WHAT YOU WILL DO
Each line with the string "Jupyter" is to be copied from the records below.

Dataset items
————

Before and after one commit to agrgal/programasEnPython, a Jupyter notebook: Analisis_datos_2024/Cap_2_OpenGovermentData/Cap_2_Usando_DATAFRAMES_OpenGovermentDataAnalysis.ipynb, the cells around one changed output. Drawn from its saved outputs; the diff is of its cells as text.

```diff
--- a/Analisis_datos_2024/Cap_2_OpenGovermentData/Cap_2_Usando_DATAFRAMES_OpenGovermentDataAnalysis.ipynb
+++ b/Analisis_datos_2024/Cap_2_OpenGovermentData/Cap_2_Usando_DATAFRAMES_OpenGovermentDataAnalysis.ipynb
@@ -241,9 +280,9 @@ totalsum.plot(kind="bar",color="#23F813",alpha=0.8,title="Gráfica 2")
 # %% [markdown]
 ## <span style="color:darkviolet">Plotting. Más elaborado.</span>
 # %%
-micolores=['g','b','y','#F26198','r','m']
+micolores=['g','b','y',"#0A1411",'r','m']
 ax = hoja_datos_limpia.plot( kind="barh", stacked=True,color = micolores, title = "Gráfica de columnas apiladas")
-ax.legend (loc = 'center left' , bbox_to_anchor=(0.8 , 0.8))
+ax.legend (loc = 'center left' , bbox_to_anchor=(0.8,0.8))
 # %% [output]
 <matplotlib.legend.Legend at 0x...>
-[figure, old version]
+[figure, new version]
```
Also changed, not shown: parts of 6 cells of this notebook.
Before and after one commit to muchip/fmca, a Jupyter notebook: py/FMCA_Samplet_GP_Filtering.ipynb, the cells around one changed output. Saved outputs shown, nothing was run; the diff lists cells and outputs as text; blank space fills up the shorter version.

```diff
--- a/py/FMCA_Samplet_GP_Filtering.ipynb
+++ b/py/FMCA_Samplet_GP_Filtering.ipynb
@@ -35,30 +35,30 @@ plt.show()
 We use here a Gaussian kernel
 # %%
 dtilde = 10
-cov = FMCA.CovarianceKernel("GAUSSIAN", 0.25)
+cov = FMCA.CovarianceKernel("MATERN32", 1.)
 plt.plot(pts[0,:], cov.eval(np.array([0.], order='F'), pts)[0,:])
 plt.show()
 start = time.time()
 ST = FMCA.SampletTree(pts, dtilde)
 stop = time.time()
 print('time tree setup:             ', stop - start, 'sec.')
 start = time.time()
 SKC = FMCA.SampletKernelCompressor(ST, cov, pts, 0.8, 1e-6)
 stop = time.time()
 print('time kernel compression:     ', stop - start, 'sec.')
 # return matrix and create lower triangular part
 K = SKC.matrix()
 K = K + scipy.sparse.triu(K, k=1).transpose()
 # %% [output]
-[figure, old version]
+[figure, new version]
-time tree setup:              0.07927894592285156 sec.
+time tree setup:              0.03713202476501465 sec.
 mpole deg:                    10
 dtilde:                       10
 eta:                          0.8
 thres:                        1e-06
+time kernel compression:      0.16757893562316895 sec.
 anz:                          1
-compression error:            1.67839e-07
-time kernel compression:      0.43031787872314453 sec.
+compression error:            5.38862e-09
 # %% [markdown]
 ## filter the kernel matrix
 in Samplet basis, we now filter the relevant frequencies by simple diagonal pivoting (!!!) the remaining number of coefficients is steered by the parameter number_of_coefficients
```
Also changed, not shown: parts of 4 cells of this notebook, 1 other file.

————

TASK RESULT
Before and after one commit to agrgal/programasEnPython, a Jupyter notebook: Analisis_datos_2024/Cap_2_OpenGovermentData/Cap_2_Usando_DATAFRAMES_OpenGovermentDataAnalysis.ipynb, the cells around one changed output. Drawn from its saved outputs; the diff is of its cells as text.
Before and after one commit to muchip/fmca, a Jupyter notebook: py/FMCA_Samplet_GP_Filtering.ipynb, the cells around one changed output. Saved outputs shown, nothing was run; the diff lists cells and outputs as text; blank space fills up the shorter version.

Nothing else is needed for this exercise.